Where some see a plain white wall, Jax Meyers sees a blank canvas.
A couple of months ago, Meyers founded Paint Encinitas, a group dedicated to highlighting street murals and bringing more public art to the city.
“When art is public, anyone can access it,” Meyers said. “That’s not to knock museums. But not everyone can afford to see art at those places.”
At paintencinitas.org, visitors can peruse colorful murals splashed on businesses’ walls throughout the city. Accompanying each mural on the website: the artist’s name, a bit of history about its creation and the location.
“What you’re seeing is private businesses taking it upon themselves to put up this stunning art that makes you stop and look at it twice,” Meyers said. “By cataloguing the existing murals, hopefully that catalyzes more public art.”
From large murals on Café Ipe to the Leucadia Boulevard 7-Eleven, what makes Encinitas such a hotbed for public art?
“It’s difficult to say with certainty,” Meyers said. “I will say that we have a lot of artists. And if they aren’t artists, they’re a patron of the arts. We’re becoming this big arts community. So why not put it on our walls?”
And Meyers is sparking more artwork. She helped arrange for artist Skye Walker to paint a piece on the north wall of Royal Liquor. Titled “Remember California,” a debut party for the piece will be held there June 29 at noon.
“That’s the first thing — businesses have to be open to having art on their walls,” Meyers said. “I think a lot of them recognize that it’s good for the community and good for business.”
She added that she’s lining up more public murals, which she hopes to announce on her website soon.
Kevin Anderson, who has created murals throughout Encinitas, including at the Leucadia Mobil Gas Station and Kealani’s, said he “thought the mural thing was drying up six or seven years ago.”
“People associated it with graffiti, which it’s not,” Anderson said. “Since then, I’ve seen a turnaround. The community seems to love them.”
Anderson credited Paint Encinitas with fueling the demand for public art.
“The more the merrier I say,” Anderson said.
Meyers, who grew up in Encinitas, said she wasn’t able to visit many galleries or museums as a kid. But she distinctly remembers riding the train up to Los Angeles and admiring the eye-catching artwork outside.
“It left an impression,” Meyers said, noting it inspired her poetry, another one of her passions.
Later, after graduating from UCLA in 2010, she felt lost, unsure of what to do next. But enrolling in a program called City Year in Philadelphia — in which she mentored inner-city youths — gave her newfound purpose.
As part of the program, Meyers helped students paint murals in their neighborhoods and schools, showing her the power of art firsthand.
“It’s really special to go into a community with a lot of hardships — violence, drugs — and being able to connect with the youth through art,” Meyers said.
“Art enriches the community,” Meyers added. “And you see how the community takes ownership. It becomes a part of them.”
Two years passed in Philadelphia, and then Meyers moved back to Encinitas. Without a car, she walked and skateboarded around the city.

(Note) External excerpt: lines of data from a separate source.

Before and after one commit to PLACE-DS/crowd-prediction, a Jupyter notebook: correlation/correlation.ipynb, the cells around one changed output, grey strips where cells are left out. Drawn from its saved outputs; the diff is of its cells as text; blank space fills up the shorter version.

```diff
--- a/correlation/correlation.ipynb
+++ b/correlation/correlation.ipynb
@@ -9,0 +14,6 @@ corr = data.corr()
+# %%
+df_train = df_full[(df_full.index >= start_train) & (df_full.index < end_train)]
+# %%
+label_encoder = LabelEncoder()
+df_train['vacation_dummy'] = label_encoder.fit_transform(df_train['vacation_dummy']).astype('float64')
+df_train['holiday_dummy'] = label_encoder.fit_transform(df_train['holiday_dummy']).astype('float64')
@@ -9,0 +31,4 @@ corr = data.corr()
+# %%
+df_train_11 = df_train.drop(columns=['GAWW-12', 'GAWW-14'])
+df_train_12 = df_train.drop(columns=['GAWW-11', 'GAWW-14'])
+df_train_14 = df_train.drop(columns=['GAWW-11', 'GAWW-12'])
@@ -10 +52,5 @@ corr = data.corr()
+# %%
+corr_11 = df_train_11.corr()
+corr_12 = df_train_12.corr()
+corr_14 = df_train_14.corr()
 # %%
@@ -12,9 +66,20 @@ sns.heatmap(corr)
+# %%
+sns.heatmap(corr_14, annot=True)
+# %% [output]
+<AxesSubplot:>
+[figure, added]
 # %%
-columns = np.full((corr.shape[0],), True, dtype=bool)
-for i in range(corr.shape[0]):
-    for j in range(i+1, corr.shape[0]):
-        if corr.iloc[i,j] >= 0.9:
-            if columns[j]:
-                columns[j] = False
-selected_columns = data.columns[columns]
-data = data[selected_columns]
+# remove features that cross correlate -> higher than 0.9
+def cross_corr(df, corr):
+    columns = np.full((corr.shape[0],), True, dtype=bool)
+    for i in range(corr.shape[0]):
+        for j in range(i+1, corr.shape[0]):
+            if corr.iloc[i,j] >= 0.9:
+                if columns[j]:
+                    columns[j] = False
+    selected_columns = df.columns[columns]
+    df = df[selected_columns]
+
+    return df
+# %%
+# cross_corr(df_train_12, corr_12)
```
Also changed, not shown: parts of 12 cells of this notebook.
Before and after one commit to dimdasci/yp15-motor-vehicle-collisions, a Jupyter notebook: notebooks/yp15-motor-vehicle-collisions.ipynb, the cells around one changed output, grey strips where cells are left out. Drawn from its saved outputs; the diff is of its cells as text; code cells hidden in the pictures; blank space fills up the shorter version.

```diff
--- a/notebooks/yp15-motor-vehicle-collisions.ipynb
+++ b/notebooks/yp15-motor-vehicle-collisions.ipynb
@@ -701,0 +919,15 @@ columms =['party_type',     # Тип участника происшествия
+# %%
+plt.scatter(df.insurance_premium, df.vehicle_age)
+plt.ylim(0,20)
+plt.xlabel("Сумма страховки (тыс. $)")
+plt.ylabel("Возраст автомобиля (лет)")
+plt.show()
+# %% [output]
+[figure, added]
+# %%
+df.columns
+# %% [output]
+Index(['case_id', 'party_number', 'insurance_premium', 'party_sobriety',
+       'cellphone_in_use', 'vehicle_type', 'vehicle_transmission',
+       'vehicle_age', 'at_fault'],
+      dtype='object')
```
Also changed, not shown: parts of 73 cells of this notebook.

The slower pace afforded her a new appreciation of the city’s murals, both old and new ones that had popped up while away.
But the barren walls really stood out.
“It was a bit of a culture shock,” Meyers said. “Art was everywhere there (Philadelphia), and there wasn’t as much public art here.”
“I identified a need and went for it,” she added.
Given that Paint Encinitas is the first group of its kind in the city, she blazed her own path.
Despite having no experience in online design, she created the Paint Encinitas website from the ground up. For the page, she continues to track down who’s behind the extensive network of existing murals, which requires considerable digging in some cases.
Lately, she’s stayed busy hosting open meetings to inform the community about Paint Encinitas. And she constantly updates her Facebook and Twitter pages to get the word out.
Also, on a regular basis, she reaches out to businesses to gauge their interest in murals.
“It’s kind of my second full-time job,” said Meyers, who works as teacher’s assistant at a private school, with a laugh.
And she has no plans to stop.
On top of the aforementioned Paint Encinitas happenings, a mural tour is in the works. Additionally, Meyers would like to focus on preserving select murals.
“Sometimes they are just temporary because that’s the way of public art,” Meyers said. “Whenever possible, you want to save them because they become a part of the neighborhood.”